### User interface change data
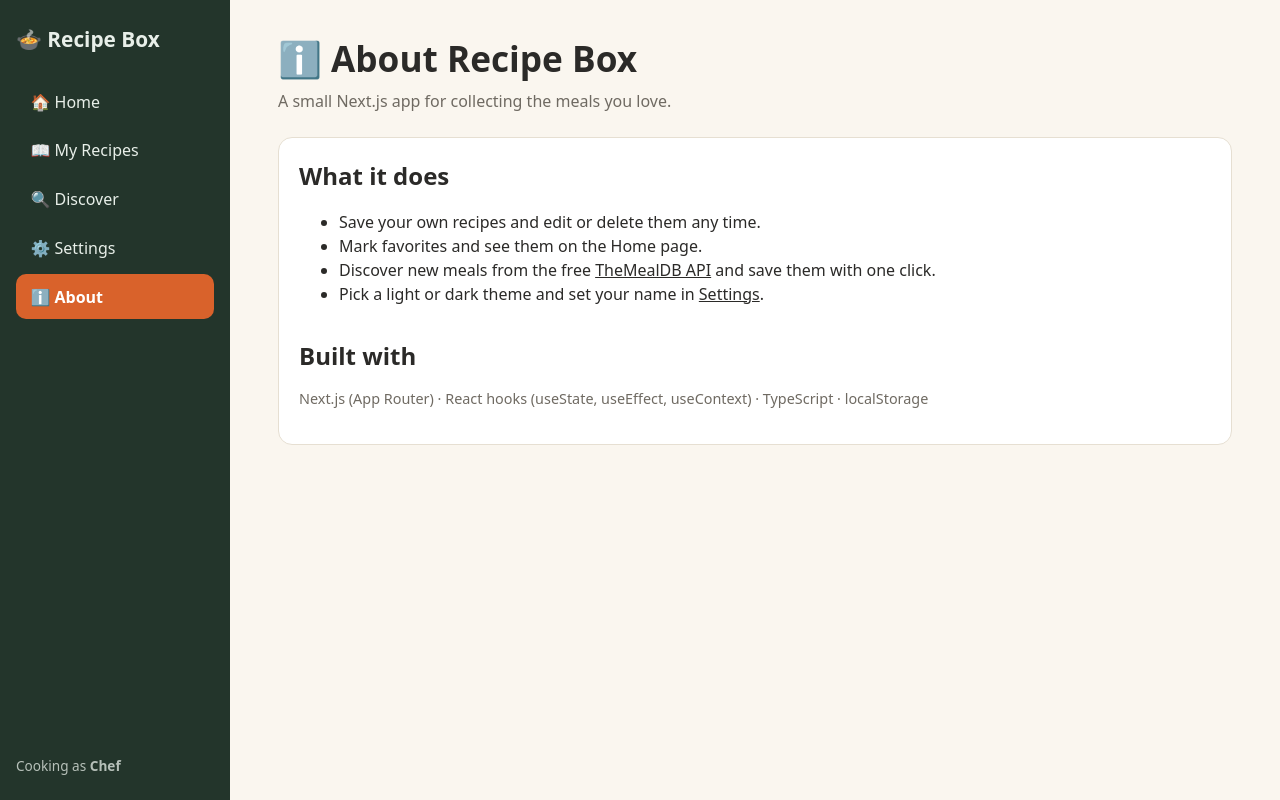
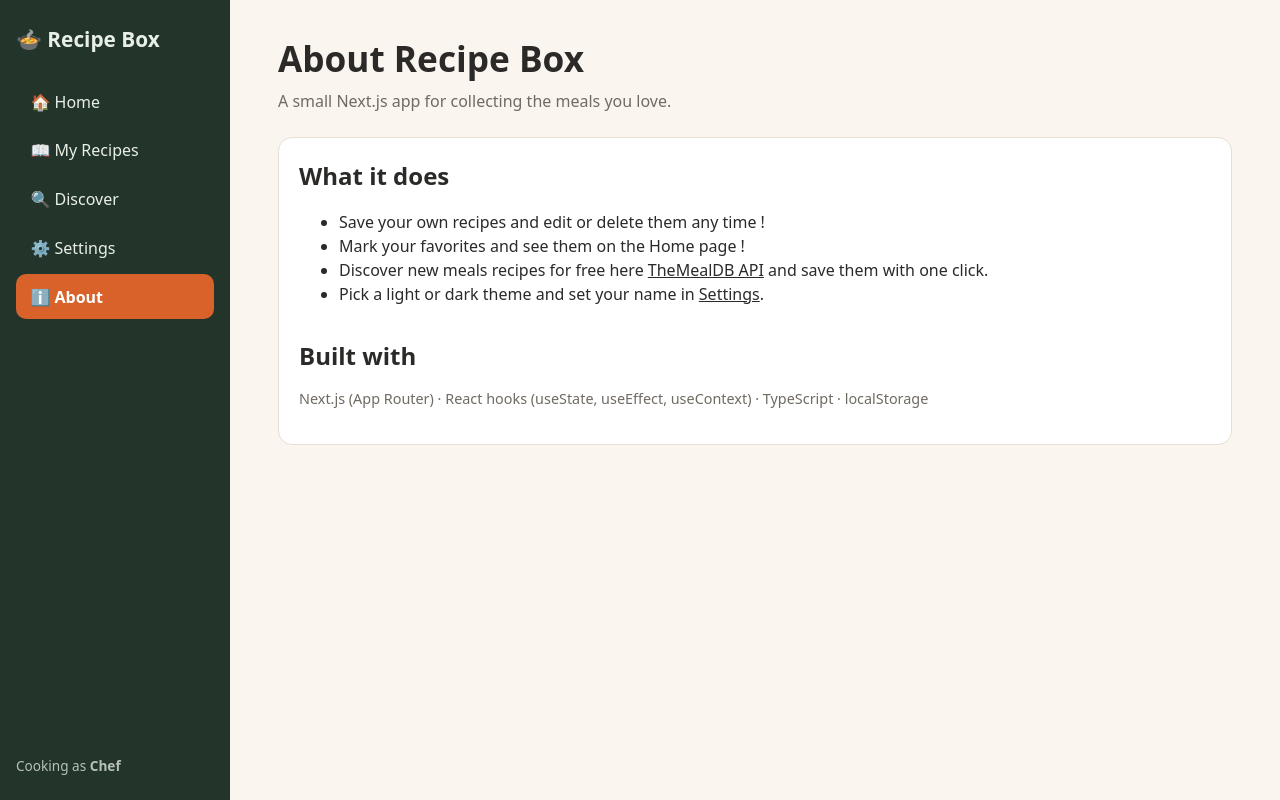
Before and after one commit to AnthonyBurgic1/Asssignment2, a Next.js app in the folder recipe-box/: page /about in a window 1280 px wide. Built offline with nearby package versions, Linux system fonts and the light colour scheme.

Commit message:
I have changed the <h1> tag and have also changed the <li> tag 1 - 2

```diff
--- a/recipe-box/app/about/page.tsx
+++ b/recipe-box/app/about/page.tsx
@@ -3,16 +3,16 @@ import Link from "next/link";
 export default function AboutPage() {
   return (
     <>
-      <h1>ℹ️ About Recipe Box</h1>
+      <h1>About Recipe Box</h1>
       <p className="lead">A small Next.js app for collecting the meals you love.</p>
 
       <div className="card">
         <h2 style={{ marginTop: 0 }}>What it does</h2>
         <ul>
-          <li>Save your own recipes and edit or delete them any time.</li>
-          <li>Mark favorites and see them on the Home page.</li>
+          <li>Save your own recipes and edit or delete them any time !</li>
+          <li>Mark your favorites and see them on the Home page !</li>
           <li>
-            Discover new meals from the free <a href="https://www.themealdb.com/api.php" target="_blank" rel="noreferrer"><u>TheMealDB API</u></a> and save them with one click.
+            Discover new meals recipes for free here <a href="https://www.themealdb.com/api.php" target="_blank" rel="noreferrer"><u>TheMealDB API</u></a> and save them with one click.
           </li>
           <li>Pick a light or dark theme and set your name in <Link href="/settings"><u>Settings</u></Link>.</li>
         </ul>
```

### AIM OF THE EXERCISE
The required answer is a single number: the count of lines in the entries that hold the string "noreferrer".

### ANSWER SECTION
2